PoetGrant's Press

Inside the Mind of PoetGrant


May 02, 2019 — Grant Ford

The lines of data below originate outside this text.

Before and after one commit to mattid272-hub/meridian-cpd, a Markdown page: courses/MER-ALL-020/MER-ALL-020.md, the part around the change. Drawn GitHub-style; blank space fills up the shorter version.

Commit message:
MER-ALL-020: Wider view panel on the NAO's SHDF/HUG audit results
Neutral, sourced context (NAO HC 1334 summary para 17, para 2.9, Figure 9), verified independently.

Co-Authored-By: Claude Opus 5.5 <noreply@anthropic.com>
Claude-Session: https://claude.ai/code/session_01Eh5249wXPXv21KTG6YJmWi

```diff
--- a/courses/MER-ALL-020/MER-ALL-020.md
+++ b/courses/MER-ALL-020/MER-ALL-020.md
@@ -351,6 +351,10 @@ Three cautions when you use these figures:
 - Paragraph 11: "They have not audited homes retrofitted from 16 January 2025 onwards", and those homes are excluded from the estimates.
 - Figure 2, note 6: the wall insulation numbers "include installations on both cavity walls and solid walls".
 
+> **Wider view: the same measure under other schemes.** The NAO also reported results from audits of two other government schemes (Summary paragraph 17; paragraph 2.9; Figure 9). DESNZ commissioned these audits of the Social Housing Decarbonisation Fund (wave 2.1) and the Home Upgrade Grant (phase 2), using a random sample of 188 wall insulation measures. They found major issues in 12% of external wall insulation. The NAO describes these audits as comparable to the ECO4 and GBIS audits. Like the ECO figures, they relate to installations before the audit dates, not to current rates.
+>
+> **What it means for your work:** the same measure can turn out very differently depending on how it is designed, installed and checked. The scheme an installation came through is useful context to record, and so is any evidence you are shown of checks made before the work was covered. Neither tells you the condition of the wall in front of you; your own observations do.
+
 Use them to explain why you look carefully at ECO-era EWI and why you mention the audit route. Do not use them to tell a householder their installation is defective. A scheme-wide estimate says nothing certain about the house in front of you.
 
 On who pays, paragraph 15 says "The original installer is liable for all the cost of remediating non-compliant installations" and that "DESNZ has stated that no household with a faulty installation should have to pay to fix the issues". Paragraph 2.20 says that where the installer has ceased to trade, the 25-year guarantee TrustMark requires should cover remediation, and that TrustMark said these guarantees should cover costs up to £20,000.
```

I haven't written HTML/CSS for a long time, but I remember when I was learning over ten years ago that I really loved the simplicity of web design. It was easy to learn, but there were a few design principles that I developed for myself. I look around now and see that web design has really evolved into a monster spiderweb of complex JS and WebApps. I am not the most experienced web designer (in fact, I'm very inexperienced on the whole), but I still think there is merit in the idea of simple design. When I begin designing a webpage there are a few things I want to see. Unified CSS Design: that is, I like to keep 99% of my CSS in a single linked stylesheet for simplicity's sake. I believe in the Zen of CSS. No JS: although it may have had its place, even the creator of JavaScript admits that it is a bloated and unruly web language. He says that you should use JS sparingly and shouldn't rely on it for the majority of your rendering. I have found that you can do most of your design without JS and I won't have any of it if at all possible. Remember, seek a state of Zen in your website and so will your visitors. Organized HTML: I hate messy code. Learning C has taught me the importance of clean code, and though it isn't as important to HTML thanks to modern web browsers, I have also found using Linux-native web browsers that messy code can break a webpage if the browser is a little behind on things. Clean Design: all of my design techniques strive for clean and simple states of being. Part of the Zen philosophy of design is to keep it clean, not for the sake of cleanliness, but for the sake of your mind's own clarity. The clarity of the mind begins with the cleanliness of the environment. Lists: I like lists. There is my short list of Zen Design. I must say though that my websites always tend to appear less organized at first because that is how my own process works. I start with a website that functions like a brainstorm and I work to clean it up. Perhaps that isn't the most efficient way, but it works for me. Part of my journey of this process is to rediscover web design and HTML/CSS. That means that I will not act as an authority on the minuity of design or code; I'd rather act on my basic principles of design and focus on the minuity of design in the interim. If you have any ideas, please send me a message on Mastodon!